Detected change data:

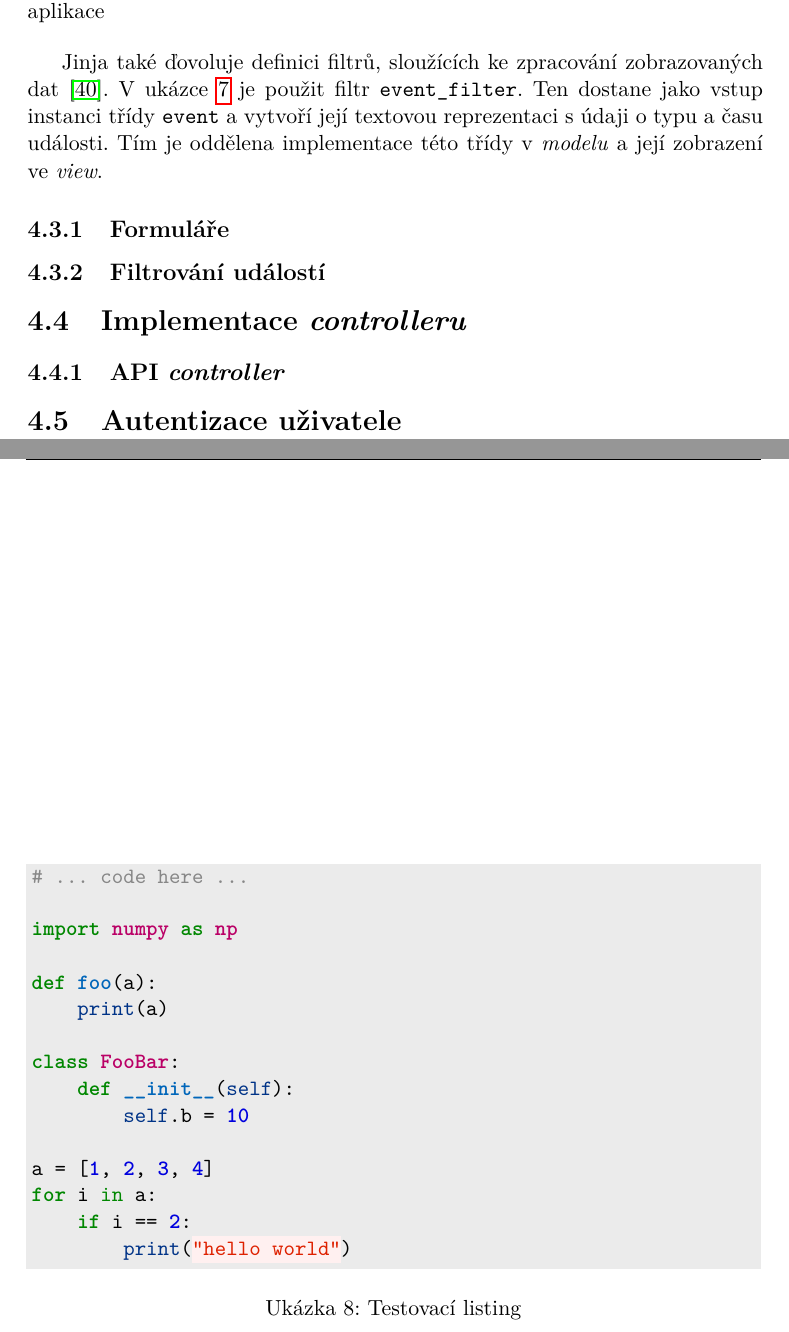
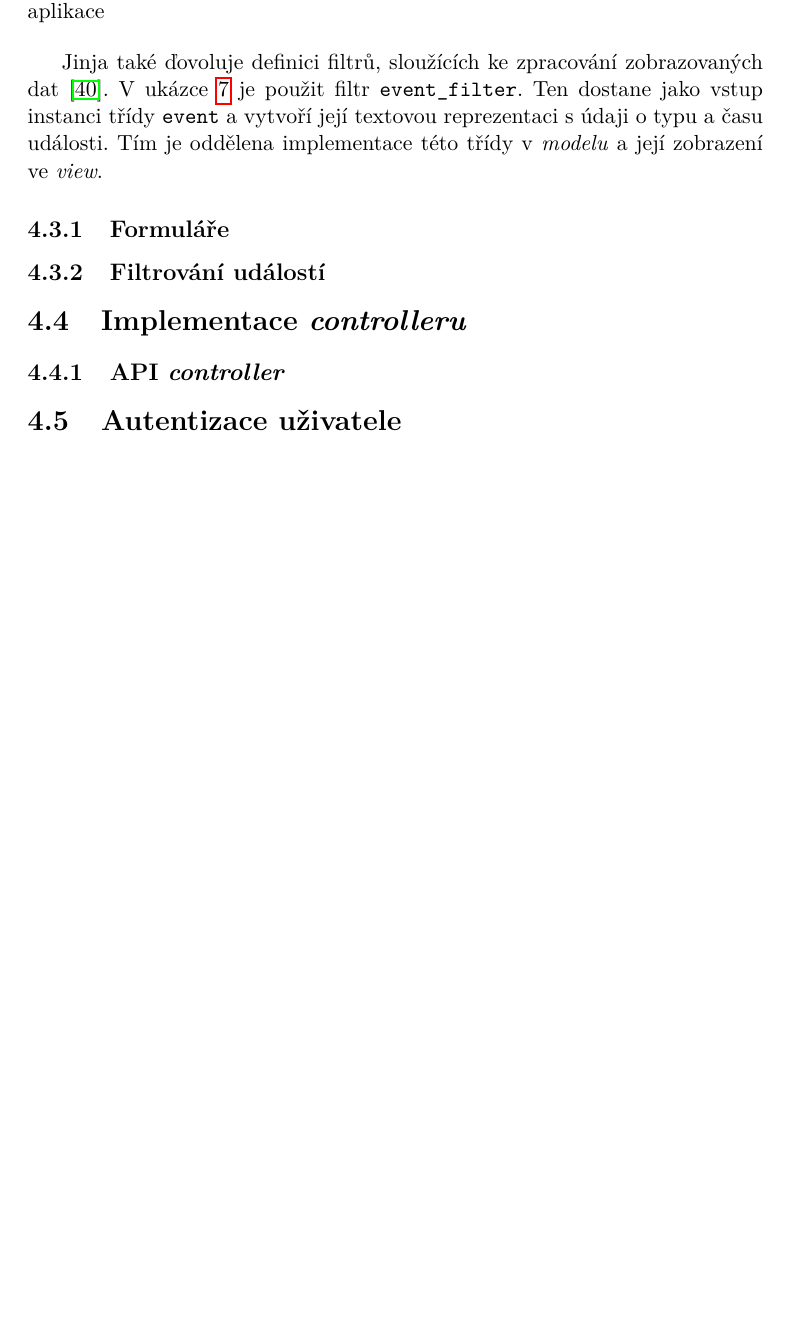
Before and after one commit to ggljzr/mi-dip, a LaTeX thesis (DP_Cervenka_Ondrej_2018.tex, which reads chapters/implementace.tex): two parts of pages 56 and 57 of 77 before the commit and part of page 56 of 75 after it, the two joined at a grey line, cut so that both start at the same text, the shorter picture padded with empty space. Compiled offline with pdfLaTeX.

Commit message:
removed test listing

```diff
--- a/chapters/implementace.tex
+++ b/chapters/implementace.tex
@@ -141,24 +141,3 @@ Jinja také ďovoluje definici filtrů, sloužících ke zpracování zobrazovan
 %mozna csrf tady, napsat jak je tam zapnuty, ze default je soucasti toho flask_formu ale my ho chceme pro vsechny ty post routy a pak vyjimku pro api modul -- tady napsat jak se nam siknou ty blueprinty
 
 %v~testovani je mozny tenhle utok demonstrovat a ukazat jak pekne nam to funguje (voproti ty prvni verzi kde byl na add garage normalne get). Ted se pri tim pokusu vo utok normalne zvobrazi invalid csrf token nebo tak neco. Pro porovnani zmen puvodni a vopraveny verze viz commit e52a54b2caa8eead85e8df28c738356a7541a1c4 (password redirect, to je posledni verze s~timhle bugem)
-
-\begin{listing}[htbp]
-\caption{\label{code:foo} Testovací listing}
-\begin{minted}[bgcolor=codebg]{python}
-# ... code here ...
-
-import numpy as np
-
-def foo(a):
-    print(a)
-
-class FooBar:
-    def __init__(self):
-        self.b = 10
-
-a = [1, 2, 3, 4]
-for i in a:
-    if i == 2:
-        print("hello world")
-\end{minted}
-\end{listing}
```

== TASK INSTRUCTIONS ==
Return each full line of the entries that contains the word "begin".

== ANSWER TO THIS TASK ==
-\begin{listing}[htbp]
-\begin{minted}[bgcolor=codebg]{python}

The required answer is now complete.